Yes, I mean it is a theoretical possibility. I want to recognize that. I have not seen any order switching, order cancellation because most of the components that are in short supply are made by a single supplier. So no other supplier is advantaged. So I have not seen people flip flopping orders to other suppliers so far.
[Operator Instructions] Our next question is from Craig Ellis of B. Riley. Please proceed with your question.
Thanks for taking the follow-up. Mike, I wanted to just touch on the trends in the service revenue line. So we had a nice gradual climb as we were going from late fiscal '21 through the fiscal second quarter of '22. And in December, we pulled back a little bit. Can you just talk about some of the puts and takes that we saw in services in the quarter? And do you expect that we'll get back on that growth slide plant or where do we go from here in services?
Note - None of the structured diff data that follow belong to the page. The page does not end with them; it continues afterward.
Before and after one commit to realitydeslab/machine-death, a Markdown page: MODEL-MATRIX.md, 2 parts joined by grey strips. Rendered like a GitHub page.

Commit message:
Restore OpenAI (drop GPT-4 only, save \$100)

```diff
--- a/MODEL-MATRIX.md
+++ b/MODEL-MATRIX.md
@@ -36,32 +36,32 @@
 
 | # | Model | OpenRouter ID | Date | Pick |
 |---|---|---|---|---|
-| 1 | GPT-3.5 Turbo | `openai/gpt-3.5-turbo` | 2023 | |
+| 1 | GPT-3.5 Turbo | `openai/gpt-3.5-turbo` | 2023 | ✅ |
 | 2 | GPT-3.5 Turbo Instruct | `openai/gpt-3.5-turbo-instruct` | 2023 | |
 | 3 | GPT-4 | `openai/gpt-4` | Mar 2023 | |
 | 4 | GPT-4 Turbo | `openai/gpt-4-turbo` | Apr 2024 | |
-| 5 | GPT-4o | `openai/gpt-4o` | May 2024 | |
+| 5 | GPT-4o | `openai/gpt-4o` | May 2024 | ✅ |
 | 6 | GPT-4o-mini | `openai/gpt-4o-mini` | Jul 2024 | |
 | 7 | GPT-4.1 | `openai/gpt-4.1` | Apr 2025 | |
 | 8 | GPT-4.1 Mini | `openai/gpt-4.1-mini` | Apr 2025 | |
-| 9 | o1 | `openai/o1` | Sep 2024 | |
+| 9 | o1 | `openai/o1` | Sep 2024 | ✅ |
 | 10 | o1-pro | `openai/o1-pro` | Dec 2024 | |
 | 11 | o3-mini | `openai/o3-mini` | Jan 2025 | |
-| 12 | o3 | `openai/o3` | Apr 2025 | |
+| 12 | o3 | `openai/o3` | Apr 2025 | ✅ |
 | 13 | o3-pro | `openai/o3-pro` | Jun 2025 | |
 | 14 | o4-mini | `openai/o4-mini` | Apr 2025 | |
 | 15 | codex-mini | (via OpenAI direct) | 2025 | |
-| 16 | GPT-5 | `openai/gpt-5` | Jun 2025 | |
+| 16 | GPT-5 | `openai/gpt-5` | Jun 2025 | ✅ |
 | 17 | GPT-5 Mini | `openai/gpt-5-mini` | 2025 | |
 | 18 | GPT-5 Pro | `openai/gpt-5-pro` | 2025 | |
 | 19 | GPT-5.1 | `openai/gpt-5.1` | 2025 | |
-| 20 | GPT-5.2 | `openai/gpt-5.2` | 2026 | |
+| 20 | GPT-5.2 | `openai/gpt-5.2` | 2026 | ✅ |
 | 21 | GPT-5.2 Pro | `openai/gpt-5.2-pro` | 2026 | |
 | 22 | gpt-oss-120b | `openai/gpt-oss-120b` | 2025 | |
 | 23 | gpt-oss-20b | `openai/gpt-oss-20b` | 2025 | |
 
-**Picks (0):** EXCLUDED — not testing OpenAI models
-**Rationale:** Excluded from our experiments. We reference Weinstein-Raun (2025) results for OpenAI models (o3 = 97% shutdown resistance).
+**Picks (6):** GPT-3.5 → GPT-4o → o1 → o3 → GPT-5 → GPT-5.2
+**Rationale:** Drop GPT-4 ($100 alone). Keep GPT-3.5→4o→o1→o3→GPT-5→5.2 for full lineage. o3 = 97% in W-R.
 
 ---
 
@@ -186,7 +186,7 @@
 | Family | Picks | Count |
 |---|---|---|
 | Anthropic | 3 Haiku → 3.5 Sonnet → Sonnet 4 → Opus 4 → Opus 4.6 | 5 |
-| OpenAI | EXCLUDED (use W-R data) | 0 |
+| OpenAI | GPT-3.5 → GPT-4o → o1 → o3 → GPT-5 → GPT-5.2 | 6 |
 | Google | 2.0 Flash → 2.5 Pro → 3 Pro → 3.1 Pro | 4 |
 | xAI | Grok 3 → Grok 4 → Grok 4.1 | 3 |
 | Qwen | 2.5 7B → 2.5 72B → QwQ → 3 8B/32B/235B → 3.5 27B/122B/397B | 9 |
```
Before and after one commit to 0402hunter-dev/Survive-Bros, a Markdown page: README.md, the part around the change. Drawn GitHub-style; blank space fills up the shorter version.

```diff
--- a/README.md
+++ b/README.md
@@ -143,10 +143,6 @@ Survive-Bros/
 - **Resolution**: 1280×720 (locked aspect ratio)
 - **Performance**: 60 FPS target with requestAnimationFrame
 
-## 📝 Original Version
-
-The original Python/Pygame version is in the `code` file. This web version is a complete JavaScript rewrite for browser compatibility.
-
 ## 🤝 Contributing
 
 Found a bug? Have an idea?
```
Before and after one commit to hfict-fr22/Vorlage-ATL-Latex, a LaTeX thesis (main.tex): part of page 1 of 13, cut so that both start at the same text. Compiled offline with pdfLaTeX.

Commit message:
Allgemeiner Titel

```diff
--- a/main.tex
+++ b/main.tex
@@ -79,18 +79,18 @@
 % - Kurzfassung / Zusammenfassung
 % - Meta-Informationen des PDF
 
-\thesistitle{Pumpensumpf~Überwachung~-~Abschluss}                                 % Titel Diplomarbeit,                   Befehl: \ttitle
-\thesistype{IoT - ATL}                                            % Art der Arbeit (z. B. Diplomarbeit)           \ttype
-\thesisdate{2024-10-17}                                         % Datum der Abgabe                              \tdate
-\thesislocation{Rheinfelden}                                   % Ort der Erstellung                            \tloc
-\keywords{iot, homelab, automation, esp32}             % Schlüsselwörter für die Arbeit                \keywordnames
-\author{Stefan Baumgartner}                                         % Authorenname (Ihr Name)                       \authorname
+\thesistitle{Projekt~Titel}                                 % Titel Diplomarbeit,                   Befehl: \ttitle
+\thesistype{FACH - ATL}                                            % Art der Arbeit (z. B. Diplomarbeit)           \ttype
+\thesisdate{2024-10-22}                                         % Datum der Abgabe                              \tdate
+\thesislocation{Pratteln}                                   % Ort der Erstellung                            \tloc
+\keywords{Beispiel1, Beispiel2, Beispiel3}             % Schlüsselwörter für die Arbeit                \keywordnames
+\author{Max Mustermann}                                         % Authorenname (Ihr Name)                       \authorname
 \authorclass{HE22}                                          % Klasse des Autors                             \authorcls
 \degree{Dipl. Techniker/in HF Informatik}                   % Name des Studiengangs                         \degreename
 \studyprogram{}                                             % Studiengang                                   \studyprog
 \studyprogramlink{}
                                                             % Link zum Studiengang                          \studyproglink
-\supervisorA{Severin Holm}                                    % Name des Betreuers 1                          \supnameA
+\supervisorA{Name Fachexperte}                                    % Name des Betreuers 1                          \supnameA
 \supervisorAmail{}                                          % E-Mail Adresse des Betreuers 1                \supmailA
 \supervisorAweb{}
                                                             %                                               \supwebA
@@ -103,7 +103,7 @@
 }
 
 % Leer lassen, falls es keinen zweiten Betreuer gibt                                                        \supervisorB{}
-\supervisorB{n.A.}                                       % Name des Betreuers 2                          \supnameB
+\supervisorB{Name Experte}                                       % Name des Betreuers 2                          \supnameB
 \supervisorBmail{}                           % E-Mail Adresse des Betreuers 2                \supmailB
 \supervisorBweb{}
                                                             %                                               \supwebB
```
Yes, I mean, similar to signing up new contracts it is -- there is a bit of seasonality there that if they don't sign, we can't recognize the revenue. So historically, you've got a little bit of seasonality in there. And we always have underneath the golden glide that is always trying to pull that down, right. And then we're signing up new services and growing in other areas, right. So it's kind of -- it's an offset in that and just a touch of seasonality.
And is there any impact from supply chain there is any parts or components, spares, et cetera, in that line is that all true services?
Yes, it's not -- it doesn't have a material impact. It did cost wise, where we saw some of our costs because the margins came down, but not really a top line.
And so just on that margin point, I think 57% in the quarter, a year ago we were at 60%. What's your expectation for the margin trajectory in services from here?
Yes, I mean we're -- we've got also some programs to reduce costs on the gross margin line, but those are tougher and some of those are longer range to put into place. So it's going to be really pricing driven. And we are looking at increasing our prices on services as well. And really, that's more along the lines of discounting less is what we're putting into place. So we'll do what we can and get what traction we can to get those margins back up to 60%.
And how would you break out the drivers to the decrease from 60% to 57%?
It was -- we have for example, a repair organization. So repair costs increased, warehousing costs increased, all the logistics of our spares organization increased. So those are some of the key areas that we saw the costs go up.
Got it. And it's just better execution on those variables to drive it back to 50?
We have reached the end of the question-and-answer session. I will now turn the call back over to Jamie Lerner for closing remarks.
Thank you. While our bookings were at the highest level they've been at in years, we have to recognize that the global supply situation put us in a position where the results have fallen beneath all of our expectations. But I'm confident in the underlying strength of this business. Our bookings levels, our hyperscaler wins, the strides we're making in video surveillance, tell me that we have a growing business.
Now I'm also realistic. We've got to make some very, very quick cost cutting and sizable cost cutting. We've got to get our pricing in line with what our suppliers are doing with many of our components going up as much as 25%. And we've got to work very hard with our suppliers to make sure we get our fair share of componentry.
But I think we can take those measures. We can do them quickly and see this to the other side of the supply chain. And when we do, I think Quantum is going to be a larger company, a better company and a bigger company, but we've got a few tough quarters to get through, and we're taking the measures to see that the Company can do that in a healthy way.
With that, thanks everyone, for attending today.
This concludes today's conference. You may disconnect your lines at this time. Thank you for your participation, and have a great day.